Most ViewedThe First Christening The Season Of 1841
The Queen's First Visit To Scotland
The Queen's First Visit To Scotland
Comments Upon The Young Queen By A Contemporaneous Writer In Blackwood
The Proroguing Of Parliament The Visit To Guildhall And The Coronation
Reign Of Queen Victoria
The Princess Opens The Victoria Park At Bath
Least ViewedThe Queen's Sympathy During The Illness Of President Garfield
The Condemnation Of The English Duel
Marriage And Delicacy Of The Prince's Position
Fresh Attempts Against The Queen's Life And The Death Of The Duc D'orleans
Failing Health Of Prince Albert
Marriage Of The Princess Royal
The Emperor And Empress Of France Visit Windsor
Allies From Afar And Death And Absence
Queen Victoria Absence From The Coronation Of William Iv
Distribution Of Victoria Crosses By The Queen
Victoria The Great
The keynote of Queen Victoria's life was simplicity. She was a great
ruler, and at the same time a simple-minded, sympathetic woman, the
true mother of her people. She seemed by some natural instinct to
understand their joys and their sorrows, and this was the more
remarkable as for forty years she reigned alone without the
invaluable advice and assistance of her husband.
Her qualities were not those which have made other great rulers
famous, but they were typical of the age in which she lived.
All her life she was industrious, and never spared herself any time
or trouble, however arduous and disagreeable her duties might be.
She possessed the keenest sense of duty, and in dealing with men and
circumstances she never failed to do or say the right thing. Her daily
intercourse with the leading English statesmen of the time gave her
an unrivalled knowledge of home and foreign politics. In short, her
natural ability and good sense, strengthened by experience, made her
what she was, a perfect model of a constitutional monarch.
During her reign the Crown once again took its proper place: no longer
was there a gulf between the Ruler and the People, and Patriotism,
the love of Queen and Country, became a real and living thing. Pope's
adage, "A patriot is a fool in every age," could no longer be quoted
with any truth.
Queen Victoria was, above all, a great lover of peace, and did all
in her power for its promotion. Her personal influence was often the
means of smoothing over difficulties both at home and abroad when
her Ministers had aggravated instead of lessening them. She formed
her own opinions and held to them, though she was always willing to
listen to reason.
The Memorandum which she drew up in the year 1850 shows how firm a
stand she could take when her country's peace seemed to be
Lord Palmerston, though an able Minister in many respects, was a
wilful, hot-headed man, who was over-fond of acting on the spur of
the moment without consulting his Sovereign. His dispatches, written
as they so often were in a moment of feverish enthusiasm, frequently
gave offence to foreign monarchs and statesmen, and were more than
once nearly the cause of war. It was remarked of him that "the desk
was his place of peril, his pen ran away with him. His speech never
made an enemy, his writing has left many festering sores.

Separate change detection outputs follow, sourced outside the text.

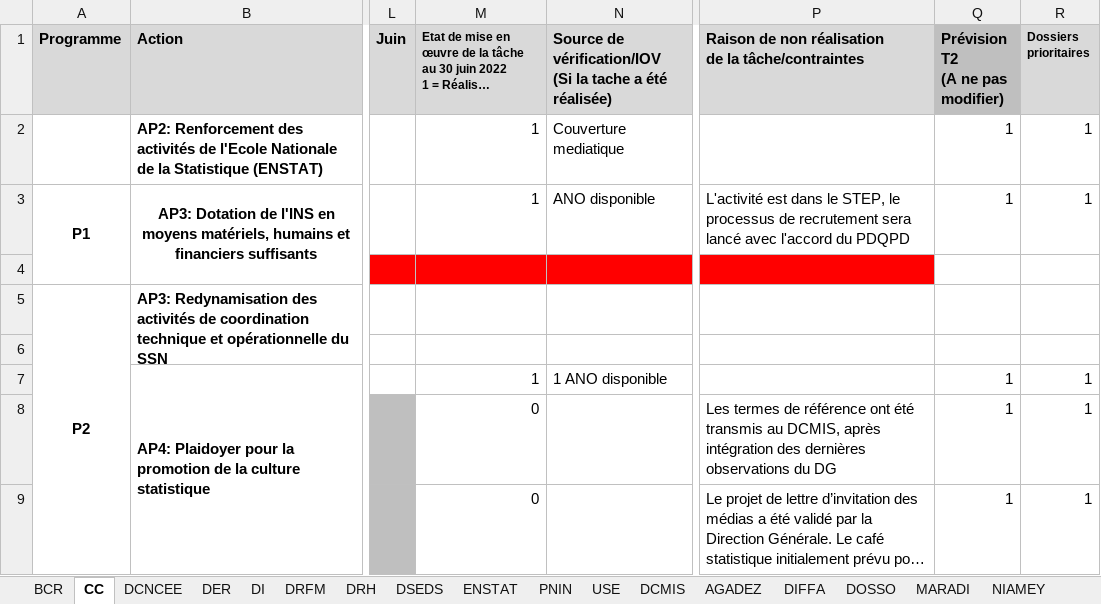
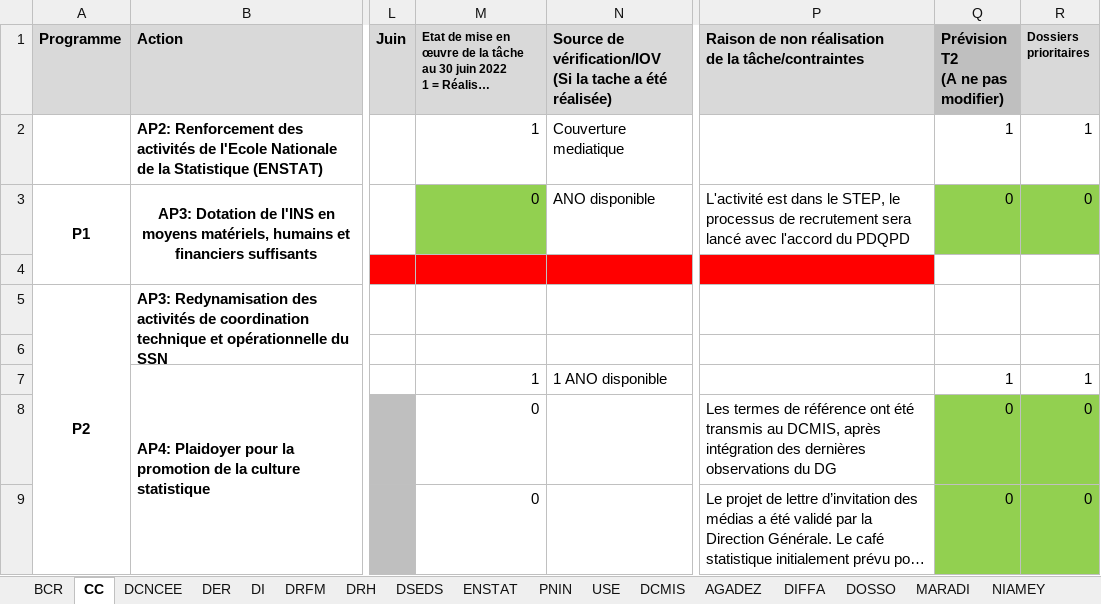
Before and after one commit to Abdoussalam/Evaluation_PAP, an Excel workbook: donnees/evaluation_t2_2022.xlsx, sheet CC, drawn as a sheet; only a part is shown, gaps mark what is left out; long unchanged cells end in …; values as stored, in another font and other column widths than the file's, no borders; the diff covers the shown part only; the diff names each change by its address in the sheet, - before the commit and + after, or states it on an @@ line.

```diff
--- a/donnees/evaluation_t2_2022.xlsx (sheet CC)
+++ b/donnees/evaluation_t2_2022.xlsx (sheet CC)
-M3: 1
+M3: 0
-M3 fill: none
+M3 fill: #92D050
-Q3 (Prévision T2 (A ne pas modifier)): 1
+Q3 (Prévision T2 (A ne pas modifier)): 0
-Q3:R3 fill: none
+Q3:R3 fill: #92D050
-R3 (Dossiers prioritaires): 1
+R3 (Dossiers prioritaires): 0
-Q8:Q9 (Prévision T2 (A ne pas modifier)): 1
+Q8:Q9 (Prévision T2 (A ne pas modifier)): 0
-Q8:R9 fill: none
+Q8:R9 fill: #92D050
-R8:R9 (Dossiers prioritaires): 1
+R8:R9 (Dossiers prioritaires): 0
```
Also changed, not shown: 1 added row, 1 removed row, 26 edited cells and cell formats elsewhere in this sheet, sheet DCNCEE, sheet DI, sheet DER, sheet BCR, hidden cells.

The charm
of manner and urbanity which so served him in Parliament and in
society was sometimes wanting on paper, and good counsels were dashed
Lord Palmerston, the Queen complained, did not obey instructions,
and she declared that before important dispatches were sent abroad
the Sovereign should be consulted. Further, alterations were
sometimes made by him when they had been neither suggested nor
approved by the Crown.
Such proceedings caused England, in the Queen's own words, to be
"generally detested, mistrusted, and treated with indignity by even
the smallest Powers."
In the Memorandum the Queen requires:
"(1) That he will distinctly state what he proposes in a given case,
in order that the Queen may know as distinctly to what she has given
her royal sanction.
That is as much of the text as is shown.